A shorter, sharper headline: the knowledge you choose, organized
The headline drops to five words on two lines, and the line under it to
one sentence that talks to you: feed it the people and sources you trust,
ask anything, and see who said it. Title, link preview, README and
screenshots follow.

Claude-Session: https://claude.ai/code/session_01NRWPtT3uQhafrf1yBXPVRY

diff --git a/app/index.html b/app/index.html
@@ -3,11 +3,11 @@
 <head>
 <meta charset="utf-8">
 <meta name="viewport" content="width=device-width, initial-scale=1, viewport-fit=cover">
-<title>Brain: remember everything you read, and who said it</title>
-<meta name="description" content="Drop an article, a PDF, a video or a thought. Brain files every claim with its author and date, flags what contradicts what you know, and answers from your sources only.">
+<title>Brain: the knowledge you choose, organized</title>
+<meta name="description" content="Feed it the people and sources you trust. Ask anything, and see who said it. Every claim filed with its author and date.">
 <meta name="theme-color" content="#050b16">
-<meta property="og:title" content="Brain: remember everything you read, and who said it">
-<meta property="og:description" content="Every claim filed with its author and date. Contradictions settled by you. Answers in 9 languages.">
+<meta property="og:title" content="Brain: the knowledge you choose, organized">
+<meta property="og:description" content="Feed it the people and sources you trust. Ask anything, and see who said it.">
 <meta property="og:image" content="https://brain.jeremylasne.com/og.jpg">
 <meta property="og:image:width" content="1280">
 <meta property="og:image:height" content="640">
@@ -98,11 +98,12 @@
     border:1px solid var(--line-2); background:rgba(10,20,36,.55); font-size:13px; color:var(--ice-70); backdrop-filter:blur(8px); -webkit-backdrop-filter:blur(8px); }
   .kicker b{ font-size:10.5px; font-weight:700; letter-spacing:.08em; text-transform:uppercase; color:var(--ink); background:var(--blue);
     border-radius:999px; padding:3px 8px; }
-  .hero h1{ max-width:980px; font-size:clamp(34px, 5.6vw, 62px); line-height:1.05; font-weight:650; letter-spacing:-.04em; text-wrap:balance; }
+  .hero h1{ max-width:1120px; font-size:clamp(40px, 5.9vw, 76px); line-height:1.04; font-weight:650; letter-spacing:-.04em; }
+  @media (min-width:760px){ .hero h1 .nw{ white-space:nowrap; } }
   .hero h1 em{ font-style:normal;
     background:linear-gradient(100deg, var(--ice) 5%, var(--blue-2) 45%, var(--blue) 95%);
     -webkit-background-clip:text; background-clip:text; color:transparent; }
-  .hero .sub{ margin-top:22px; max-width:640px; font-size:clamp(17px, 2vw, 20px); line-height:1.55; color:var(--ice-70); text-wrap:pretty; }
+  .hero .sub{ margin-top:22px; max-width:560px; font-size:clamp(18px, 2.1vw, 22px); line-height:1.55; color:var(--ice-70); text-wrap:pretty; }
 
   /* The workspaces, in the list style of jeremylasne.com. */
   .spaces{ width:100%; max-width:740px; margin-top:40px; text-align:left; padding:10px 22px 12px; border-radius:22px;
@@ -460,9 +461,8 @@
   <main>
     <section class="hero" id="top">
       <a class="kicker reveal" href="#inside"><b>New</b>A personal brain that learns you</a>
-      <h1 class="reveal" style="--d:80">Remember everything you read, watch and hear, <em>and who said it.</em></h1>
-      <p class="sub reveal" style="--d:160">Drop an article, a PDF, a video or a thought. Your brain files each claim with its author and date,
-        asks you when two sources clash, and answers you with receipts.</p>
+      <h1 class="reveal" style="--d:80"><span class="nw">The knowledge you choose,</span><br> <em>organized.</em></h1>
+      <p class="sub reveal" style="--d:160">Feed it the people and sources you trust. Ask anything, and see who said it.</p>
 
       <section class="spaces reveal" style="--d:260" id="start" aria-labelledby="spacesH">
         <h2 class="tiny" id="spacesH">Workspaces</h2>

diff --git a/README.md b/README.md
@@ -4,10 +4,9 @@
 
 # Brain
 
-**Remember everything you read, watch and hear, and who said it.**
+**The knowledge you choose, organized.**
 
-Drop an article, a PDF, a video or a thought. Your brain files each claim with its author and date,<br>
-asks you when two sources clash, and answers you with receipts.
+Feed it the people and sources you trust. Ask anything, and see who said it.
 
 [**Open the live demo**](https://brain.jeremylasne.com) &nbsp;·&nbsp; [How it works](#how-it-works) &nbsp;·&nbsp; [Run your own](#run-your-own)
☆ ☆ ☆ ☆ ☆
TASK OBJECTIVE ->
Among the entries above, copy exactly only the lines starting with the one containing "screenshots follow." and going through the one containing "-98,11 +98,12 @@", both ends included.

SOLUTION TO THIS EXERCISE ->
screenshots follow.

Claude-Session: https://claude.ai/code/session_01NRWPtT3uQhafrf1yBXPVRY

diff --git a/app/index.html b/app/index.html
@@ -3,11 +3,11 @@
 <head>
 <meta charset="utf-8">
 <meta name="viewport" content="width=device-width, initial-scale=1, viewport-fit=cover">
-<title>Brain: remember everything you read, and who said it</title>
-<meta name="description" content="Drop an article, a PDF, a video or a thought. Brain files every claim with its author and date, flags what contradicts what you know, and answers from your sources only.">
+<title>Brain: the knowledge you choose, organized</title>
+<meta name="description" content="Feed it the people and sources you trust. Ask anything, and see who said it. Every claim filed with its author and date.">
 <meta name="theme-color" content="#050b16">
-<meta property="og:title" content="Brain: remember everything you read, and who said it">
-<meta property="og:description" content="Every claim filed with its author and date. Contradictions settled by you. Answers in 9 languages.">
+<meta property="og:title" content="Brain: the knowledge you choose, organized">
+<meta property="og:description" content="Feed it the people and sources you trust. Ask anything, and see who said it.">
 <meta property="og:image" content="https://brain.jeremylasne.com/og.jpg">
 <meta property="og:image:width" content="1280">
 <meta property="og:image:height" content="640">
@@ -98,11 +98,12 @@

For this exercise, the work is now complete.